JACKSONVILLE, Fla. – Dozens of local electricians sacrificed a day off to make repairs to a local baseball field that was ransacked by thieves last year.
This comes after the News4JAX I-Team exposed the severe damage those thieves caused.
On Saturday, volunteers restored power to the Arlington Little League baseball field so hundreds of kids can get back on the diamond in time for the spring season.
MAKING A DIFFERENCE: Dozens of electricians are volunteering to restore power to the Arlington Little League baseball field. Late last years, thieves ransacked the complex and caused up to $80K worth of damage and stolen goods. @wjxt4 pic.twitter.com/ZPeagfOKJA— Aaron Farrar (@aaronfarrarNews) January 15, 2022

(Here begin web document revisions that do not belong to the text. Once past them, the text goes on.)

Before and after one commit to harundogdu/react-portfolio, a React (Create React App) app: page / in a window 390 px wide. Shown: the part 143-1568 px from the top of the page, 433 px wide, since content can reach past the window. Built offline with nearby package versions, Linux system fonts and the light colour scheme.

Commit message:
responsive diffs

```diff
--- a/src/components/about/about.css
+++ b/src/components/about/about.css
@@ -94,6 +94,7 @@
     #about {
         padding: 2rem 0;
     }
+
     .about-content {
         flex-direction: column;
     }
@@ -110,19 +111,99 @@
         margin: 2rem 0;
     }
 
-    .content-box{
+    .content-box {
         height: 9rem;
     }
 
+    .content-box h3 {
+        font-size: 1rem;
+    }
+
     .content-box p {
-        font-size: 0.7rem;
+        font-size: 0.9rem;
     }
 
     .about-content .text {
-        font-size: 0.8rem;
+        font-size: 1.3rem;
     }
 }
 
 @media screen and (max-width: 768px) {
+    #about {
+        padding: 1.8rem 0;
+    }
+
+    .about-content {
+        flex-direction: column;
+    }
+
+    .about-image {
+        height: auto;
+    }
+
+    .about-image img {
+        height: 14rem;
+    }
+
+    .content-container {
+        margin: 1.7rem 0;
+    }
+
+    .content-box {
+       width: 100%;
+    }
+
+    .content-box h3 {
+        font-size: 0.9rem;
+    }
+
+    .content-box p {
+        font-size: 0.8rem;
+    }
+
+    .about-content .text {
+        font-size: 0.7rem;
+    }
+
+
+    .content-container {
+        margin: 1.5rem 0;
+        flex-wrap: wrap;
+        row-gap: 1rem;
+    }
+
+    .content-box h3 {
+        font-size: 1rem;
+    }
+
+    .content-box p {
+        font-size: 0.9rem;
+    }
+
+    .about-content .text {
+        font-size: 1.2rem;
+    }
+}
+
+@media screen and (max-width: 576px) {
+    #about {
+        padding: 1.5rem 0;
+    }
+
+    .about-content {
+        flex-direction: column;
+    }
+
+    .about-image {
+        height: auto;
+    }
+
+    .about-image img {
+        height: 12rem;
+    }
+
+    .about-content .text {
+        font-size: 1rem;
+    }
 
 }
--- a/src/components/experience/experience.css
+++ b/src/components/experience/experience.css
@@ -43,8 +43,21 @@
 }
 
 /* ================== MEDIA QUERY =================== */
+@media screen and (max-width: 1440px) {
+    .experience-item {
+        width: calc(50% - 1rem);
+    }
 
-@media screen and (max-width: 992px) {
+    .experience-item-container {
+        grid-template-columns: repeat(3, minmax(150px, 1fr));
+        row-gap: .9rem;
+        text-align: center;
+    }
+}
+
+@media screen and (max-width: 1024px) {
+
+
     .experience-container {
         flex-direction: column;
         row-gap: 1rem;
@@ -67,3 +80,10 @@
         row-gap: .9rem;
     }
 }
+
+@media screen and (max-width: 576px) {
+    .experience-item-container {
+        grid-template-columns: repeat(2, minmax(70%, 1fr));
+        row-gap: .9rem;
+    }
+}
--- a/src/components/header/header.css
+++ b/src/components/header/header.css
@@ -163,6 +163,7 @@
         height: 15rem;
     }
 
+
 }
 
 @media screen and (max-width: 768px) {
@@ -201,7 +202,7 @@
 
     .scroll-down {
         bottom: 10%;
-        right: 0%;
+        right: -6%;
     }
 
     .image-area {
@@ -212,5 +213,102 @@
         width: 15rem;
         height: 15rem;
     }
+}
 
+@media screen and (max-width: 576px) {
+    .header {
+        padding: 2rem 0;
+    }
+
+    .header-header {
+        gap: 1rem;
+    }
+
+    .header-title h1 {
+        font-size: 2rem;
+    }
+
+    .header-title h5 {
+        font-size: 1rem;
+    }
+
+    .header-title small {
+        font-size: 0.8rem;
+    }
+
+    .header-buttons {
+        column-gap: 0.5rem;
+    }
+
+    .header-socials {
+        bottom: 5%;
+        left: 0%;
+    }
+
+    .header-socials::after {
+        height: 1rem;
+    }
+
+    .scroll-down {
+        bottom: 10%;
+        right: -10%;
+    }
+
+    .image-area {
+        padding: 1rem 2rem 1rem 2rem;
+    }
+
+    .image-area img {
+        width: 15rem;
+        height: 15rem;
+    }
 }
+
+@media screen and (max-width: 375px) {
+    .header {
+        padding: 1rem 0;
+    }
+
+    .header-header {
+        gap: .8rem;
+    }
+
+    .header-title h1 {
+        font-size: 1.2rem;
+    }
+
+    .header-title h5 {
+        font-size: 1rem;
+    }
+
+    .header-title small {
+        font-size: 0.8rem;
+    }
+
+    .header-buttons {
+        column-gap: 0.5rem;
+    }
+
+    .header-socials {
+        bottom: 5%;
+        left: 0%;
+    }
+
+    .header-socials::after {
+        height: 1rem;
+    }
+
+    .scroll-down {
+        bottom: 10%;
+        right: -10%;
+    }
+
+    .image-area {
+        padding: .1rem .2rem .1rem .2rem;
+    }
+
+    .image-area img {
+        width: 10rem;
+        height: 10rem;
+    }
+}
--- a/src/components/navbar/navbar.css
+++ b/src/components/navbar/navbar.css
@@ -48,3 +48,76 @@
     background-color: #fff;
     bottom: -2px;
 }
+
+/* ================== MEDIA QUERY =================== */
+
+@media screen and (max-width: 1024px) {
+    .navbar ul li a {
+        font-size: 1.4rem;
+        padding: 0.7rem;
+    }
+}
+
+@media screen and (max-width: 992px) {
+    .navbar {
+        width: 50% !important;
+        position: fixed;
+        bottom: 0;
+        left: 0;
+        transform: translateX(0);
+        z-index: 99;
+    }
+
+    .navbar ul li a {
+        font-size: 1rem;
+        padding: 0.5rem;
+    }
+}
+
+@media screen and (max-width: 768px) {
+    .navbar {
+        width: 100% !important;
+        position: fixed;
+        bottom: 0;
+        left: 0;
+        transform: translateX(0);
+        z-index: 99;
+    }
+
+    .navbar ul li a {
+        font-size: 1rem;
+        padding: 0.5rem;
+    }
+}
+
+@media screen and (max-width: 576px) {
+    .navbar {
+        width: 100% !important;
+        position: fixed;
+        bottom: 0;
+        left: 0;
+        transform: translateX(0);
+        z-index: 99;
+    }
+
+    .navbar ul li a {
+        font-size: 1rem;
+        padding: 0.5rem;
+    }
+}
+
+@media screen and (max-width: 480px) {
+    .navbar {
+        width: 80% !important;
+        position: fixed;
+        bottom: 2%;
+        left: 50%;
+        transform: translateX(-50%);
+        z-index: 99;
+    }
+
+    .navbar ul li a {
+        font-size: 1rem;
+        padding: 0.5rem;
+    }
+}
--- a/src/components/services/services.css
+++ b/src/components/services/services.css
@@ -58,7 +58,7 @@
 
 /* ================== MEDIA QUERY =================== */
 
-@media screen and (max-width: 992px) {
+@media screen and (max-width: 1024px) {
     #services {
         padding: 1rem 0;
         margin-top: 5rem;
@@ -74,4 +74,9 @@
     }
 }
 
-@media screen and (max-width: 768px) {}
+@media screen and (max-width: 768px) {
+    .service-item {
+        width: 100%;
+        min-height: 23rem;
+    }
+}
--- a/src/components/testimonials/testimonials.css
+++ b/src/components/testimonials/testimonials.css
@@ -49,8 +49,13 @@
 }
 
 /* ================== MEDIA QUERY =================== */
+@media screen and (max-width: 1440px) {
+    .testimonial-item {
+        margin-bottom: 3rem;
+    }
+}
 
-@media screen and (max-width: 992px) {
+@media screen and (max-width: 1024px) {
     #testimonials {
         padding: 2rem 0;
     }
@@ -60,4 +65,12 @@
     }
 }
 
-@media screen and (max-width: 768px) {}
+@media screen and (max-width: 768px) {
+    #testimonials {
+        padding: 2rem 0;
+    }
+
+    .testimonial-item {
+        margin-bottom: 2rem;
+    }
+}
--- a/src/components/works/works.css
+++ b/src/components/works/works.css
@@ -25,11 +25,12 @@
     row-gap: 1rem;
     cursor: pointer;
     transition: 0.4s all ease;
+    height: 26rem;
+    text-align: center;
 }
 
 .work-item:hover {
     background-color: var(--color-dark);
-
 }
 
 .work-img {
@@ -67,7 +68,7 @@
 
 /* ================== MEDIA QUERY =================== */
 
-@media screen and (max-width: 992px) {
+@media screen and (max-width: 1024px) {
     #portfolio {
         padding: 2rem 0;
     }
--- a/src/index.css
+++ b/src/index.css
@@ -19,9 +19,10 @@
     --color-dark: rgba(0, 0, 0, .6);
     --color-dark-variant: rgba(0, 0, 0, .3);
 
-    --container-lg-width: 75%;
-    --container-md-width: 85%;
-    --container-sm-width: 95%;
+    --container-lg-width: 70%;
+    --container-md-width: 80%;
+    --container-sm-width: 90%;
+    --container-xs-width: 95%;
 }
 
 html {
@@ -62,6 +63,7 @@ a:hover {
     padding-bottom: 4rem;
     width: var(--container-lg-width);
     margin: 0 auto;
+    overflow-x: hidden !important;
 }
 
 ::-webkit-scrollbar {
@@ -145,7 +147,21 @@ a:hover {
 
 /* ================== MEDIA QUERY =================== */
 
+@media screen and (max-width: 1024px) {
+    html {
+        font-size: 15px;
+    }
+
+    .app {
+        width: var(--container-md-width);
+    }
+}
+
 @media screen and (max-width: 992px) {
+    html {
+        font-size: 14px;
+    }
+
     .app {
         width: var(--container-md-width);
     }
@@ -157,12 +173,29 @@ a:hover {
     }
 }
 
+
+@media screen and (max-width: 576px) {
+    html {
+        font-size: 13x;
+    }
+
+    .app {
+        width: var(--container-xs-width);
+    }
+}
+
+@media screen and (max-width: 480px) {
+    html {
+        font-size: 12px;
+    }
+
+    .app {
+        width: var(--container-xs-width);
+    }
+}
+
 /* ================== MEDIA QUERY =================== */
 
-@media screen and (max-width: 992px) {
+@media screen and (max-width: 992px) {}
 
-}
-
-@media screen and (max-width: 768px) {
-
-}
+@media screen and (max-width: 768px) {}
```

This was personal to Alan Jones, who was one of the volunteers.
He played baseball on the same diamond 50 years ago.
“I have memories of all the guys I played with and all the coaches,” he said. “Those are priceless.”
Seeing that same field damaged was enough for Jones and other electricians from the IBEW Local 177 union and Miller Electric Company to replace the wiring for free. That wiring powered things like the scoreboard, electricity in the press box, and lights on the field.
Mike Brannen helped Saturday. He and Jones are disgusted by the damage done.
“It was just senseless that somebody came and ruined all of this for such a little reward that they got out of it,” Brannen said.
The News4JAX I-Team showed the work of the thieves from late last year.
They gutted the place Halloween weekend 2021, stealing equipment like dozens of pairs of cleats, they bashed the doors, tore up fences and ripped out copper wiring.
“It affects the kids,” Jones said. “It’s disgusting.”
The organization was forced to cut last fall season short for hundreds of kids and reported $80,000 worth of damage and stolen goods.
The repairs are free of charge for the Arlington Lions Club, which owns the sports complex but leases it to the little league for $1.
Councilman Al Ferraro stopped by to assess the work and thank the electricians. This was an honor for Brannen.
“We have been blessed with a skill that not everybody has,” he said. “Well, we get a chance to get back and use that for the good of a community. We absolutely want to do it.”
It was a long day’s work to right a wrong.
“It can set an example for somebody else down the road,” Jones said.
The hope is for young ballplayers to return to action soon.
Repairs are moving along in time for opening day for spring baseball March 5 at the same place Jones developed his game.
“The kids in the future could have some of those memories like I did,” Jones said.
All of the materials and supplies were donated by Graybar Electrical Supply.